A series of winter storm events across the US, starting on 12 February, have led to widespread catastrophic freeze impacts, particularly in the State of Texas, causing significant-duration power outages.

The storms impacted more than 70% of the continental United States with freezing temperatures, snow, and ice. Given the significant number of expected claims and average claims severity values, industry insured losses appear likely to exceed $10 billion. 

However, there are several factors that could still potentially drive the loss well in excess of that figure – among these could be a higher than expected rate of claims among those risks affected by prolonged power outage, whether utility service interruption coverages pay out, larger than expected impacts from demand surge, government intervention, and whether claims from mold damage start to emerge as a significant source of loss. 

The freezing temperatures - many of them records - and winter precipitation hit Texas and the southern US on 13 February and lasted there through 18 February. This event marks the longest continuous freeze on record for most locations. 

These freezing temperatures, coupled with the unusually high demand for heat, was enough to cripple the state’s power grid and plunge wide swaths of the State of Texas into cold and darkness. 

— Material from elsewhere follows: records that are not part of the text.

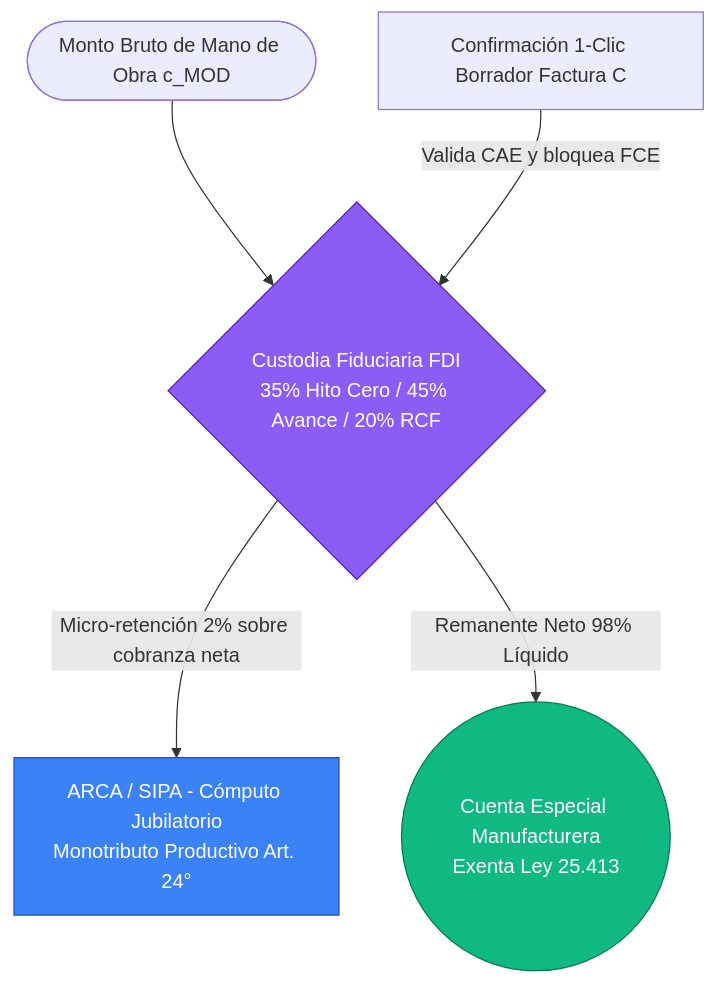
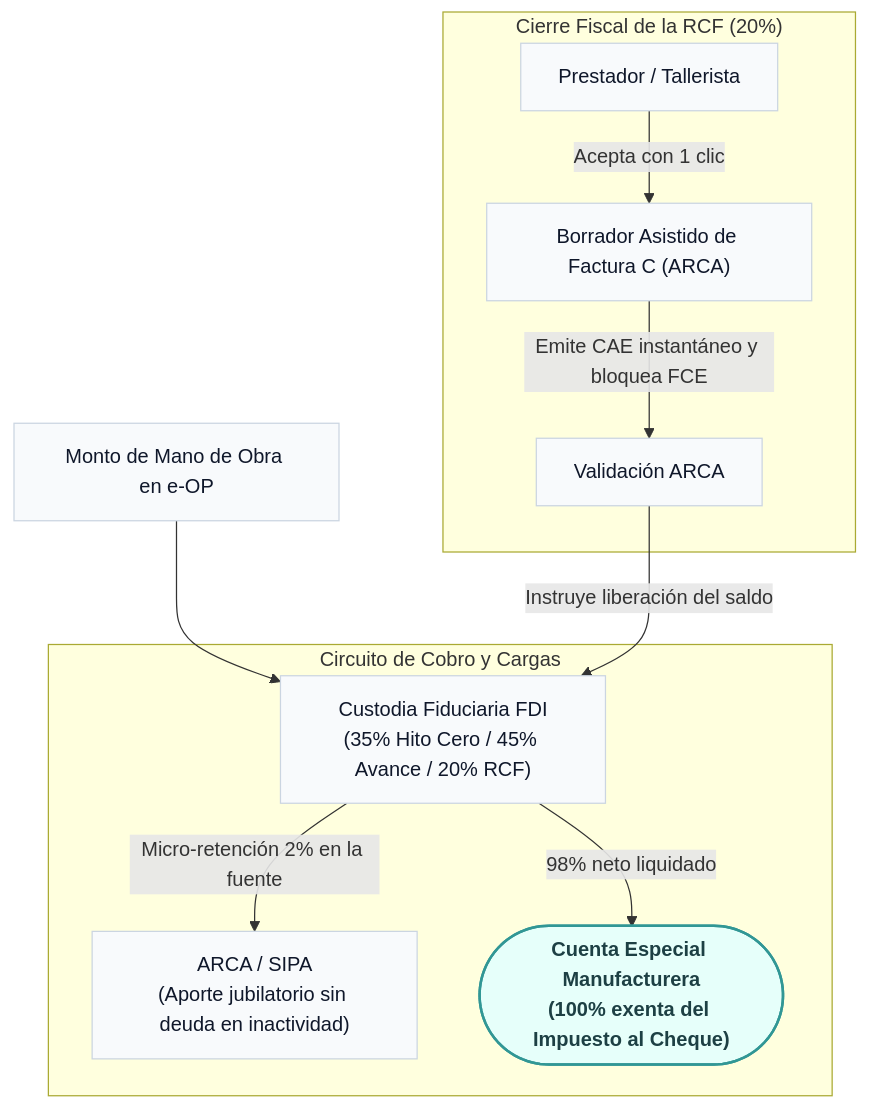
The second of 2 diagrams in docs/md/dossier_fimca_addenda1.md (sarthouse/indinopy), drawn with Mermaid before and after one commit. The commit also changed other lines of this file and 11 other files, not shown here.

````diff
--- a/docs/md/dossier_fimca_addenda1.md
+++ b/docs/md/dossier_fimca_addenda1.md
@@ -418,11 +412,19 @@
 ```mermaid
 flowchart TD
-    A([Monto Bruto de Mano de Obra c_MOD]) --> B{Custodia Fiduciaria FDI<br/>35% Hito Cero / 45% Avance / 20% RCF}
-    B -->|Micro-retención 2% sobre cobranza neta| D[ARCA / SIPA - Cómputo Jubilatorio<br/>Monotributo Productivo Art. 24°]
-    B -->|Remanente Neto 98% Líquido| F((Cuenta Especial Manufacturera<br/>Exenta Ley 25.413))
-    E[Confirmación 1-Clic Borrador Factura C] -->|Valida CAE y bloquea FCE| B
-    
-    style B fill:#8b5cf6,stroke:#5b21b6,color:#fff
-    style D fill:#3b82f6,stroke:#1d4ed8,color:#fff
-    style F fill:#10b981,stroke:#047857,color:#fff
+    M["Monto de Mano de Obra en e-OP"] --> FDI["Custodia Fiduciaria FDI<br/>(35% Hito Cero / 45% Avance / 20% RCF)"]
+
+    subgraph LIQ["Circuito de Cobro y Cargas"]
+        FDI -->|"Micro-retención 2% en la fuente"| SIPA["ARCA / SIPA<br/>(Aporte jubilatorio sin deuda en inactividad)"]
+        FDI -->|"98% neto liquidado"| CUENTA(["Cuenta Especial Manufacturera<br/>(100% exenta del Impuesto al Cheque)"])
+    end
+
+    subgraph CIERRE["Cierre Fiscal de la RCF (20%)"]
+        TALLER["Prestador / Tallerista"] -->|"Acepta con 1 clic"| BORRADOR["Borrador Asistido de Factura C (ARCA)"]
+        BORRADOR -->|"Emite CAE instantáneo y bloquea FCE"| ARCA_VAL["Validación ARCA"]
+        ARCA_VAL -->|"Instruye liberación del saldo"| FDI
+    end
+
+    classDef default fill:#F8FAFC,stroke:#CBD5E1,stroke-width:1px,color:#0F172A;
+    classDef target fill:#E6FFFA,stroke:#319795,stroke-width:2px,color:#1D4044,font-weight:bold;
+    class CUENTA target;
 ```
````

Close to 12 million residential properties and more than 800,000 commercial/industrial risks were in the areas of Texas impacted by this event. Based on information from the Insurance Council of Texas, data from other Verisk units, and commentary from the insurance industry, it appears likely that the number of claims from this event may significantly surpass those from 2017 Hurricane Harvey. 

For commercial risks, freeze-dominant historical events have resulted in average claims upward of $30,000. Reports suggest that many industries within the manufacturing and energy sectors in Texas were disrupted due to rolling power cuts, which could ultimately result in large claims.

While physical damage resulting from frozen pipes is covered under typical residential and commercial property insurance contracts, business insurance claims may also include an optional utility service interruption coverage as an endorsement. This endorsement typically covers lost business income due to loss of utility services, including loss of use, content spoilage, and others.

This coverage is generally triggered beyond a specific time frame (typically 24, 48, or 72 hours). With wide swaths of Texas and adjacent states lacking power and/or water for several days, service interruption losses for commercial/industrial risks are expected to accumulate. There is some gray area in the coverage, however, as the coverage only pays out if the property damage in question is a result of damage to a covered utility property by the same peril; it remains unclear at this time whether the service interruption losses to commercial/industrial risks were a result of damage to a covered utility by the same peril.

Subrogation remains a possibility with respect to this aspect of the loss. Significant uncertainty exists in the magnitude of insured losses to commercial/industrial lines depending on the trigger time frame for business interruption payouts as well as the take-up of the utility service interruption endorsement.